Modification records
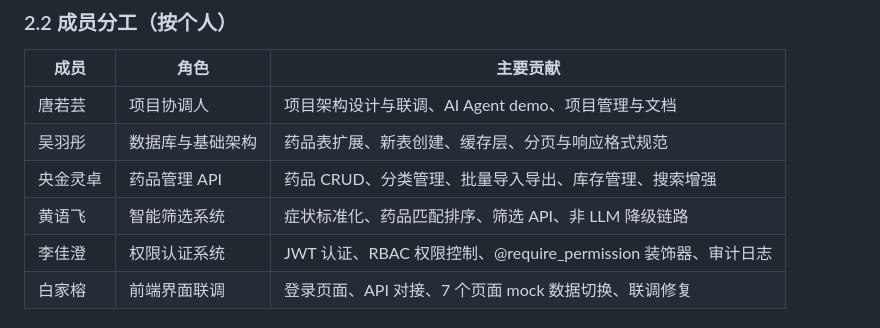
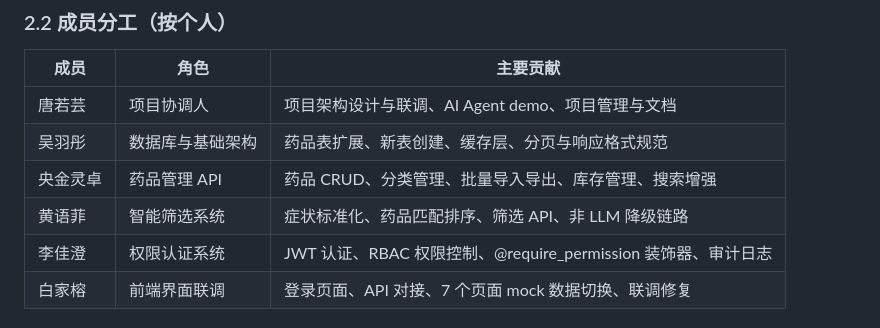
Before and after one commit to clouder1128/ROS2-based-Intelligent-Medicine-Pickup-System, a Markdown page: docs/项目研发报告.md, the part around the change. Rendered like a GitHub page.

Commit message:
docs: fix typo in team member name

```diff
--- a/docs/项目研发报告.md
+++ b/docs/项目研发报告.md
@@ -40,7 +40,7 @@
 | 唐若芸| 项目协调人 | 项目架构设计与联调、AI Agent demo、项目管理与文档 |
 | 吴羽彤 | 数据库与基础架构 | 药品表扩展、新表创建、缓存层、分页与响应格式规范 |
 | 央金灵卓 | 药品管理 API | 药品 CRUD、分类管理、批量导入导出、库存管理、搜索增强 |
-| 黄语飞 | 智能筛选系统 | 症状标准化、药品匹配排序、筛选 API、非 LLM 降级链路 |
+| 黄语菲 | 智能筛选系统 | 症状标准化、药品匹配排序、筛选 API、非 LLM 降级链路 |
 | 李佳澄 | 权限认证系统 | JWT 认证、RBAC 权限控制、@require_permission 装饰器、审计日志 |
 | 白家榕 | 前端界面联调 | 登录页面、API 对接、7 个页面 mock 数据切换、联调修复 |
 
```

-- Problem requirements --
Without the pictures, extract every entry verbatim.

-- Expected output --
Before and after one commit to clouder1128/ROS2-based-Intelligent-Medicine-Pickup-System, a Markdown page: docs/项目研发报告.md, the part around the change. Rendered like a GitHub page.

Commit message:
docs: fix typo in team member name

```diff
--- a/docs/项目研发报告.md
+++ b/docs/项目研发报告.md
@@ -40,7 +40,7 @@
 | 唐若芸| 项目协调人 | 项目架构设计与联调、AI Agent demo、项目管理与文档 |
 | 吴羽彤 | 数据库与基础架构 | 药品表扩展、新表创建、缓存层、分页与响应格式规范 |
 | 央金灵卓 | 药品管理 API | 药品 CRUD、分类管理、批量导入导出、库存管理、搜索增强 |
-| 黄语飞 | 智能筛选系统 | 症状标准化、药品匹配排序、筛选 API、非 LLM 降级链路 |
+| 黄语菲 | 智能筛选系统 | 症状标准化、药品匹配排序、筛选 API、非 LLM 降级链路 |
 | 李佳澄 | 权限认证系统 | JWT 认证、RBAC 权限控制、@require_permission 装饰器、审计日志 |
 | 白家榕 | 前端界面联调 | 登录页面、API 对接、7 个页面 mock 数据切换、联调修复 |
 
```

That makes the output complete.